The word "Markdown" marks the lines you need; copy each of them from the data.

Entries taken from a collection
★ ★ ★ ★ ★ ★ ★

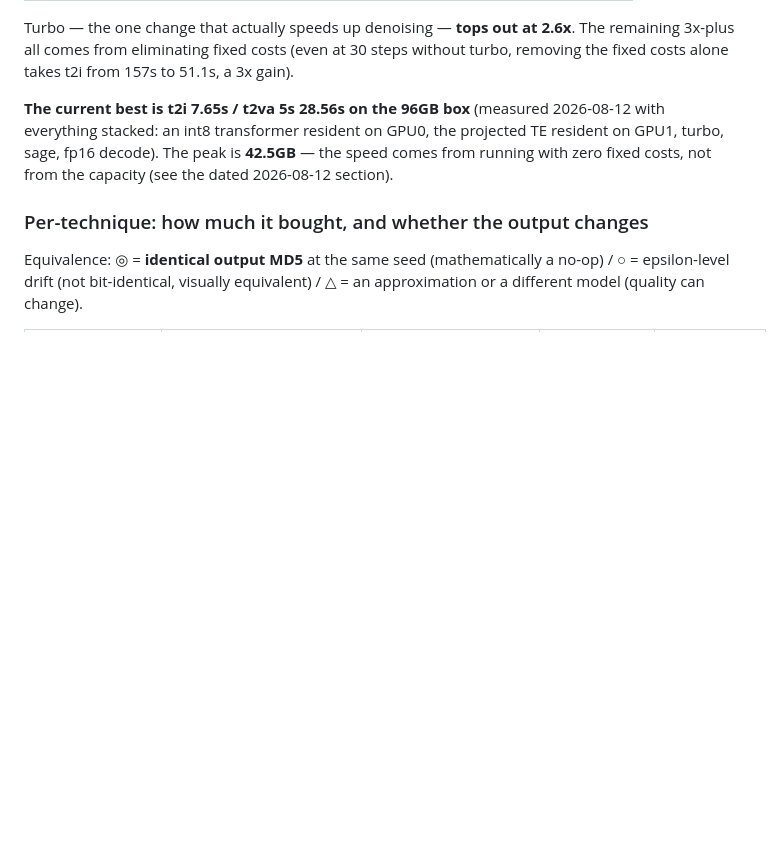
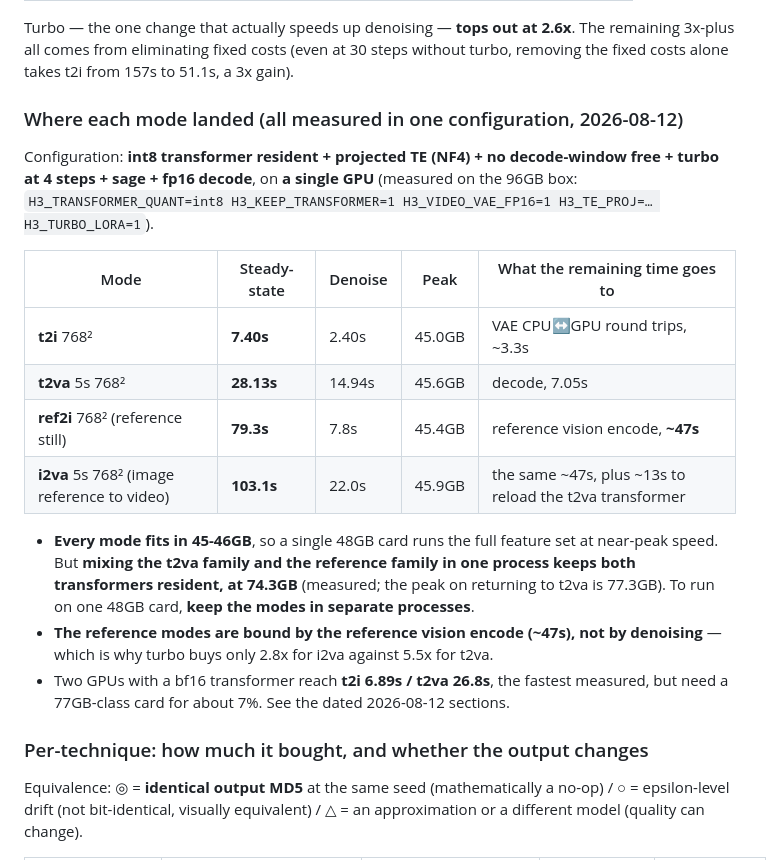
Before and after one commit to animede/Diffusers_minimax-h3, a Markdown page: README.en.md, the part around the change. Drawn GitHub-style; blank space fills up the shorter version.

```diff
--- a/README.en.md
+++ b/README.en.md
@@ -95,10 +95,28 @@ Turbo — the one change that actually speeds up denoising — **tops out at 2.6
 remaining 3x-plus all comes from eliminating fixed costs (even at 30 steps without turbo,
 removing the fixed costs alone takes t2i from 157s to 51.1s, a 3x gain).
 
-**The current best is t2i 7.65s / t2va 5s 28.56s on the 96GB box** (measured 2026-08-12
-with everything stacked: an int8 transformer resident on GPU0, the projected TE resident on
-GPU1, turbo, sage, fp16 decode). The peak is **42.5GB** — the speed comes from running with
-zero fixed costs, not from the capacity (see the dated 2026-08-12 section).
+### Where each mode landed (all measured in one configuration, 2026-08-12)
+
+Configuration: **int8 transformer resident + projected TE (NF4) + no decode-window free +
+turbo at 4 steps + sage + fp16 decode**, on **a single GPU** (measured on the 96GB box:
+`H3_TRANSFORMER_QUANT=int8 H3_KEEP_TRANSFORMER=1 H3_VIDEO_VAE_FP16=1 H3_TE_PROJ=…
+H3_TURBO_LORA=1`).
+
+| Mode | Steady-state | Denoise | Peak | What the remaining time goes to |
+|---|---|---|---|---|
+| **t2i** 768² | **7.40s** | 2.40s | 45.0GB | VAE CPU↔GPU round trips, ~3.3s |
+| **t2va** 5s 768² | **28.13s** | 14.94s | 45.6GB | decode, 7.05s |
+| **ref2i** 768² (reference still) | **79.3s** | 7.8s | 45.4GB | reference vision encode, **~47s** |
+| **i2va** 5s 768² (image reference to video) | **103.1s** | 22.0s | 45.9GB | the same ~47s, plus ~13s to reload the t2va transformer |
+
+- **Every mode fits in 45-46GB**, so a single 48GB card runs the full feature set at
+  near-peak speed. But **mixing the t2va family and the reference family in one process keeps
+  both transformers resident, at 74.3GB** (measured; the peak on returning to t2va is 77.3GB).
+  To run on one 48GB card, **keep the modes in separate processes**.
+- **The reference modes are bound by the reference vision encode (~47s), not by denoising** —
+  which is why turbo buys only 2.8x for i2va against 5.5x for t2va.
+- Two GPUs with a bf16 transformer reach **t2i 6.89s / t2va 26.8s**, the fastest measured, but
+  need a 77GB-class card for about 7%. See the dated 2026-08-12 sections.
 
 ### Per-technique: how much it bought, and whether the output changes
 
```
Also changed, not shown: README.md (+21 -4 lines).
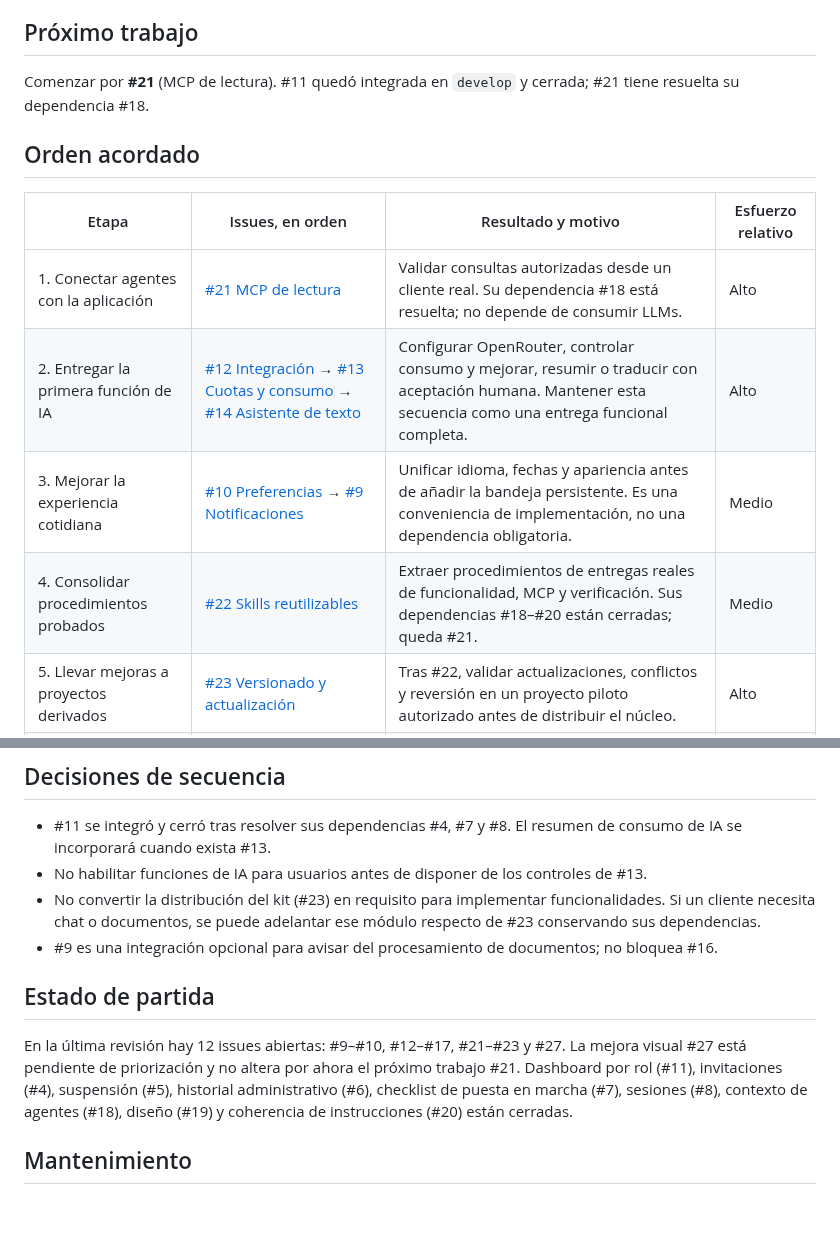
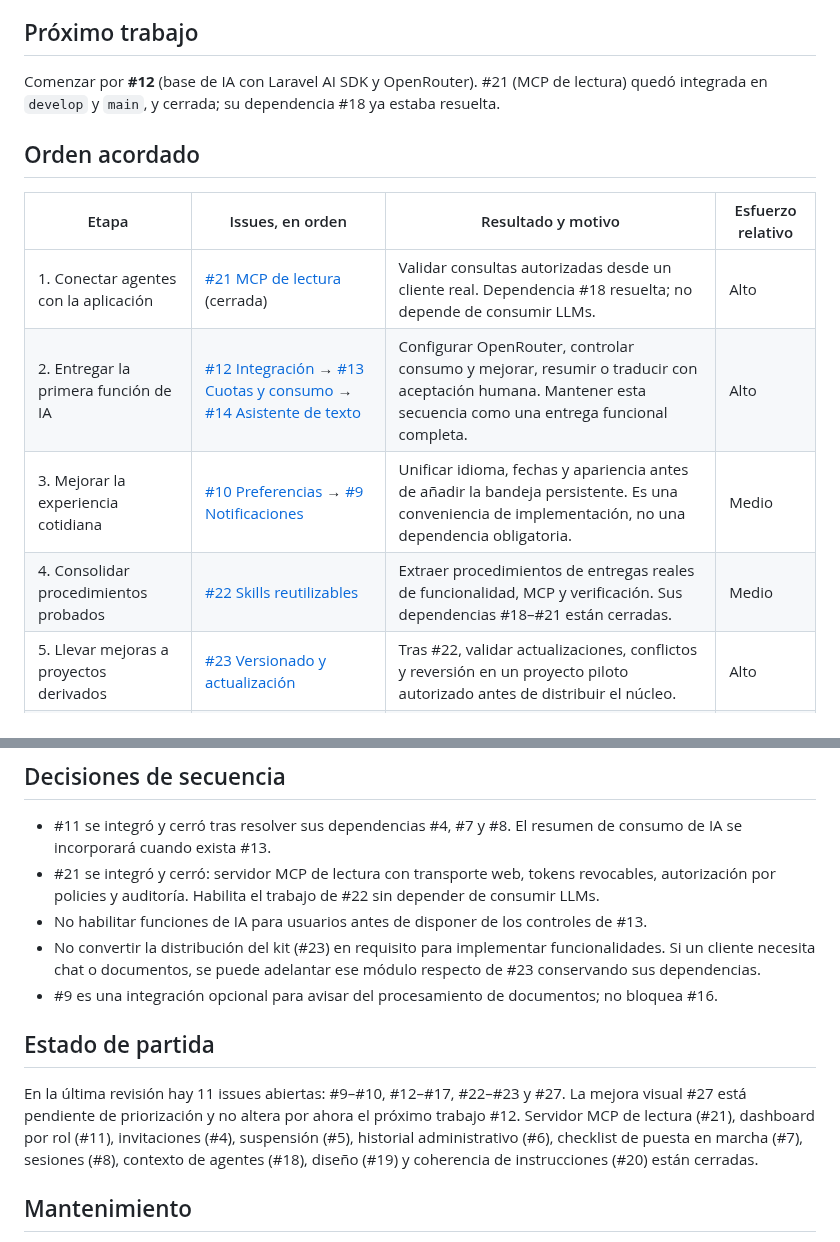
Before and after one commit to luinuxscl/lnx, a Markdown page: ROADMAP.md, 2 parts joined by grey strips. GitHub-like rendering; blank space fills up the shorter version.

Commit message:
docs: actualizar roadmap tras cerrar #21

```diff
--- a/ROADMAP.md
+++ b/ROADMAP.md
@@ -6,16 +6,16 @@ Este documento conserva el orden global de trabajo. GitHub es la fuente del esta
 
 ## Próximo trabajo
 
-Comenzar por **#21** (MCP de lectura). #11 quedó integrada en `develop` y cerrada; #21 tiene resuelta su dependencia #18.
+Comenzar por **#12** (base de IA con Laravel AI SDK y OpenRouter). #21 (MCP de lectura) quedó integrada en `develop` y `main`, y cerrada; su dependencia #18 ya estaba resuelta.
 
 ## Orden acordado
 
 | Etapa | Issues, en orden | Resultado y motivo | Esfuerzo relativo |
 | --- | --- | --- | --- |
-| 1. Conectar agentes con la aplicación | [#21 MCP de lectura](https://github.com/luinuxscl/lnx/issues/21) | Validar consultas autorizadas desde un cliente real. Su dependencia #18 está resuelta; no depende de consumir LLMs. | Alto |
+| 1. Conectar agentes con la aplicación | [#21 MCP de lectura](https://github.com/luinuxscl/lnx/issues/21) (cerrada) | Validar consultas autorizadas desde un cliente real. Dependencia #18 resuelta; no depende de consumir LLMs. | Alto |
 | 2. Entregar la primera función de IA | [#12 Integración](https://github.com/luinuxscl/lnx/issues/12) → [#13 Cuotas y consumo](https://github.com/luinuxscl/lnx/issues/13) → [#14 Asistente de texto](https://github.com/luinuxscl/lnx/issues/14) | Configurar OpenRouter, controlar consumo y mejorar, resumir o traducir con aceptación humana. Mantener esta secuencia como una entrega funcional completa. | Alto |
 | 3. Mejorar la experiencia cotidiana | [#10 Preferencias](https://github.com/luinuxscl/lnx/issues/10) → [#9 Notificaciones](https://github.com/luinuxscl/lnx/issues/9) | Unificar idioma, fechas y apariencia antes de añadir la bandeja persistente. Es una conveniencia de implementación, no una dependencia obligatoria. | Medio |
-| 4. Consolidar procedimientos probados | [#22 Skills reutilizables](https://github.com/luinuxscl/lnx/issues/22) | Extraer procedimientos de entregas reales de funcionalidad, MCP y verificación. Sus dependencias #18–#20 están cerradas; queda #21. | Medio |
+| 4. Consolidar procedimientos probados | [#22 Skills reutilizables](https://github.com/luinuxscl/lnx/issues/22) | Extraer procedimientos de entregas reales de funcionalidad, MCP y verificación. Sus dependencias #18–#21 están cerradas. | Medio |
 | 5. Llevar mejoras a proyectos derivados | [#23 Versionado y actualización](https://github.com/luinuxscl/lnx/issues/23) | Tras #22, validar actualizaciones, conflictos y reversión en un proyecto piloto autorizado antes de distribuir el núcleo. | Alto |
 | 6. Ampliar IA según demanda | [#15 Chat](https://github.com/luinuxscl/lnx/issues/15) y [#16 Extracción documental](https://github.com/luinuxscl/lnx/issues/16) | Elegir primero el que tenga un caso concreto en un proyecto derivado. Ambos requieren #12 y #13; son independientes entre sí. | Alto por módulo |
 | 7. Incorporar conocimiento propio | [#17 Consulta con fuentes](https://github.com/luinuxscl/lnx/issues/17) | Requiere #12, #13 y #15. Validar con documentos reales la recuperación, los permisos y la calidad de las referencias; no requiere #16. | Muy alto |
@@ -23,13 +23,14 @@ Comenzar por **#21** (MCP de lectura). #11 quedó integrada en `develop` y cerra
 ## Decisiones de secuencia
 
 - #11 se integró y cerró tras resolver sus dependencias #4, #7 y #8. El resumen de consumo de IA se incorporará cuando exista #13.
+- #21 se integró y cerró: servidor MCP de lectura con transporte web, tokens revocables, autorización por policies y auditoría. Habilita el trabajo de #22 sin depender de consumir LLMs.
 - No habilitar funciones de IA para usuarios antes de disponer de los controles de #13.
 - No convertir la distribución del kit (#23) en requisito para implementar funcionalidades. Si un cliente necesita chat o documentos, se puede adelantar ese módulo respecto de #23 conservando sus dependencias.
 - #9 es una integración opcional para avisar del procesamiento de documentos; no bloquea #16.
 
 ## Estado de partida
 
-En la última revisión hay 12 issues abiertas: #9–#10, #12–#17, #21–#23 y #27. La mejora visual #27 está pendiente de priorización y no altera por ahora el próximo trabajo #21. Dashboard por rol (#11), invitaciones (#4), suspensión (#5), historial administrativo (#6), checklist de puesta en marcha (#7), sesiones (#8), contexto de agentes (#18), diseño (#19) y coherencia de instrucciones (#20) están cerradas.
+En la última revisión hay 11 issues abiertas: #9–#10, #12–#17, #22–#23 y #27. La mejora visual #27 está pendiente de priorización y no altera por ahora el próximo trabajo #12. Servidor MCP de lectura (#21), dashboard por rol (#11), invitaciones (#4), suspensión (#5), historial administrativo (#6), checklist de puesta en marcha (#7), sesiones (#8), contexto de agentes (#18), diseño (#19) y coherencia de instrucciones (#20) están cerradas.
 
 ## Mantenimiento
 
```
Also changed, not shown: other parts of ROADMAP.md (+1 -1 lines).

★ ★ ★ ★ ★ ★ ★

ANSWER SPACE —
Before and after one commit to animede/Diffusers_minimax-h3, a Markdown page: README.en.md, the part around the change. Drawn GitHub-style; blank space fills up the shorter version.
Before and after one commit to luinuxscl/lnx, a Markdown page: ROADMAP.md, 2 parts joined by grey strips. GitHub-like rendering; blank space fills up the shorter version.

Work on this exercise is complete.